All of the data is to be set down again without alteration.

Recorded data
BEGIN

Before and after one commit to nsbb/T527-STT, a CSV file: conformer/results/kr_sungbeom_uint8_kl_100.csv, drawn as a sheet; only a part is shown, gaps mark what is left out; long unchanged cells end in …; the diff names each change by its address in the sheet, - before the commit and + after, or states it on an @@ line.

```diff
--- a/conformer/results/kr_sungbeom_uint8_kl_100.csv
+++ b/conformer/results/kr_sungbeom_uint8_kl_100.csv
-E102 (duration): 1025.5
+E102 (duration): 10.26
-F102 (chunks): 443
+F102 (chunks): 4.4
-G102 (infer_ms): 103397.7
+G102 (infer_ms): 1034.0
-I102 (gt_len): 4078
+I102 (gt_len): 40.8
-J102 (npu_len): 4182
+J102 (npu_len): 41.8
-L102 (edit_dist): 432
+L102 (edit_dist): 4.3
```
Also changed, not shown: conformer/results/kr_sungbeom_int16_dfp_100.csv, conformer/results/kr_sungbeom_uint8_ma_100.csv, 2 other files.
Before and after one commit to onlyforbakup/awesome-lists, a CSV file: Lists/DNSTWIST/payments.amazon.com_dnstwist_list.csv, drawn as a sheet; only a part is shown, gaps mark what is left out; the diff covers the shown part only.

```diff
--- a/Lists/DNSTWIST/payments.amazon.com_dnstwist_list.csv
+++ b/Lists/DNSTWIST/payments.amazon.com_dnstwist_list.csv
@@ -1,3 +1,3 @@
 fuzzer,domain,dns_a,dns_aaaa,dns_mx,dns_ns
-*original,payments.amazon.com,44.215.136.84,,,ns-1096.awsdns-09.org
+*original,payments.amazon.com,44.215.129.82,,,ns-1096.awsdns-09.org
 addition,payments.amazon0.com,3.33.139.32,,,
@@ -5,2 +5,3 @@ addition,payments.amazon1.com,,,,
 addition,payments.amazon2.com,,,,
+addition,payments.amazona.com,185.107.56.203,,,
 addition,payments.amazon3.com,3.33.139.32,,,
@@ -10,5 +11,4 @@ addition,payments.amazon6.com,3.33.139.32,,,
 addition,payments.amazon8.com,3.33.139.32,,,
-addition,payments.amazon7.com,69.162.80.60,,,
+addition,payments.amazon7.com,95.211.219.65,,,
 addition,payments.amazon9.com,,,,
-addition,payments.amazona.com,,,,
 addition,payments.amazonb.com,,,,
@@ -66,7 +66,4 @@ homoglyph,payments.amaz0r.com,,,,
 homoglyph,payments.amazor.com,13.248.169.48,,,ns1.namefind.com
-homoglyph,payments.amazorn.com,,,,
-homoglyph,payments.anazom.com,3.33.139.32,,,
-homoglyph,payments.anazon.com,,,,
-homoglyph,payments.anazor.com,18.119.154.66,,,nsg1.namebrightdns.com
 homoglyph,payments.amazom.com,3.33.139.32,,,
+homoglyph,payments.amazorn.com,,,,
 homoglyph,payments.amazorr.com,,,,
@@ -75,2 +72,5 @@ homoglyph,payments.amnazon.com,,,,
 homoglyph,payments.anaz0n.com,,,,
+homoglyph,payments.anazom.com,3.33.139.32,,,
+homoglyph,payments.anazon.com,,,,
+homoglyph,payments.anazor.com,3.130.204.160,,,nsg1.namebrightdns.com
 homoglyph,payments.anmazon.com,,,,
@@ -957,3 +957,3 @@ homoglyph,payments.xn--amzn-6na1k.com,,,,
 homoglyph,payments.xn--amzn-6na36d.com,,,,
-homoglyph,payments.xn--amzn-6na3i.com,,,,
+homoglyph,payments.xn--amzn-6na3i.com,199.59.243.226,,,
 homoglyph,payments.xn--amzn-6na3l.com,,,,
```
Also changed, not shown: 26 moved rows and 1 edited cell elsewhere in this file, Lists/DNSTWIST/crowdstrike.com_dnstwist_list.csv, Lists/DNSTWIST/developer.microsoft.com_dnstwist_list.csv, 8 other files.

END

> Task result
Before and after one commit to nsbb/T527-STT, a CSV file: conformer/results/kr_sungbeom_uint8_kl_100.csv, drawn as a sheet; only a part is shown, gaps mark what is left out; long unchanged cells end in …; the diff names each change by its address in the sheet, - before the commit and + after, or states it on an @@ line.

```diff
--- a/conformer/results/kr_sungbeom_uint8_kl_100.csv
+++ b/conformer/results/kr_sungbeom_uint8_kl_100.csv
-E102 (duration): 1025.5
+E102 (duration): 10.26
-F102 (chunks): 443
+F102 (chunks): 4.4
-G102 (infer_ms): 103397.7
+G102 (infer_ms): 1034.0
-I102 (gt_len): 4078
+I102 (gt_len): 40.8
-J102 (npu_len): 4182
+J102 (npu_len): 41.8
-L102 (edit_dist): 432
+L102 (edit_dist): 4.3
```
Also changed, not shown: conformer/results/kr_sungbeom_int16_dfp_100.csv, conformer/results/kr_sungbeom_uint8_ma_100.csv, 2 other files.
Before and after one commit to onlyforbakup/awesome-lists, a CSV file: Lists/DNSTWIST/payments.amazon.com_dnstwist_list.csv, drawn as a sheet; only a part is shown, gaps mark what is left out; the diff covers the shown part only.

```diff
--- a/Lists/DNSTWIST/payments.amazon.com_dnstwist_list.csv
+++ b/Lists/DNSTWIST/payments.amazon.com_dnstwist_list.csv
@@ -1,3 +1,3 @@
 fuzzer,domain,dns_a,dns_aaaa,dns_mx,dns_ns
-*original,payments.amazon.com,44.215.136.84,,,ns-1096.awsdns-09.org
+*original,payments.amazon.com,44.215.129.82,,,ns-1096.awsdns-09.org
 addition,payments.amazon0.com,3.33.139.32,,,
@@ -5,2 +5,3 @@ addition,payments.amazon1.com,,,,
 addition,payments.amazon2.com,,,,
+addition,payments.amazona.com,185.107.56.203,,,
 addition,payments.amazon3.com,3.33.139.32,,,
@@ -10,5 +11,4 @@ addition,payments.amazon6.com,3.33.139.32,,,
 addition,payments.amazon8.com,3.33.139.32,,,
-addition,payments.amazon7.com,69.162.80.60,,,
+addition,payments.amazon7.com,95.211.219.65,,,
 addition,payments.amazon9.com,,,,
-addition,payments.amazona.com,,,,
 addition,payments.amazonb.com,,,,
@@ -66,7 +66,4 @@ homoglyph,payments.amaz0r.com,,,,
 homoglyph,payments.amazor.com,13.248.169.48,,,ns1.namefind.com
-homoglyph,payments.amazorn.com,,,,
-homoglyph,payments.anazom.com,3.33.139.32,,,
-homoglyph,payments.anazon.com,,,,
-homoglyph,payments.anazor.com,18.119.154.66,,,nsg1.namebrightdns.com
 homoglyph,payments.amazom.com,3.33.139.32,,,
+homoglyph,payments.amazorn.com,,,,
 homoglyph,payments.amazorr.com,,,,
@@ -75,2 +72,5 @@ homoglyph,payments.amnazon.com,,,,
 homoglyph,payments.anaz0n.com,,,,
+homoglyph,payments.anazom.com,3.33.139.32,,,
+homoglyph,payments.anazon.com,,,,
+homoglyph,payments.anazor.com,3.130.204.160,,,nsg1.namebrightdns.com
 homoglyph,payments.anmazon.com,,,,
@@ -957,3 +957,3 @@ homoglyph,payments.xn--amzn-6na1k.com,,,,
 homoglyph,payments.xn--amzn-6na36d.com,,,,
-homoglyph,payments.xn--amzn-6na3i.com,,,,
+homoglyph,payments.xn--amzn-6na3i.com,199.59.243.226,,,
 homoglyph,payments.xn--amzn-6na3l.com,,,,
```
Also changed, not shown: 26 moved rows and 1 edited cell elsewhere in this file, Lists/DNSTWIST/crowdstrike.com_dnstwist_list.csv, Lists/DNSTWIST/developer.microsoft.com_dnstwist_list.csv, 8 other files.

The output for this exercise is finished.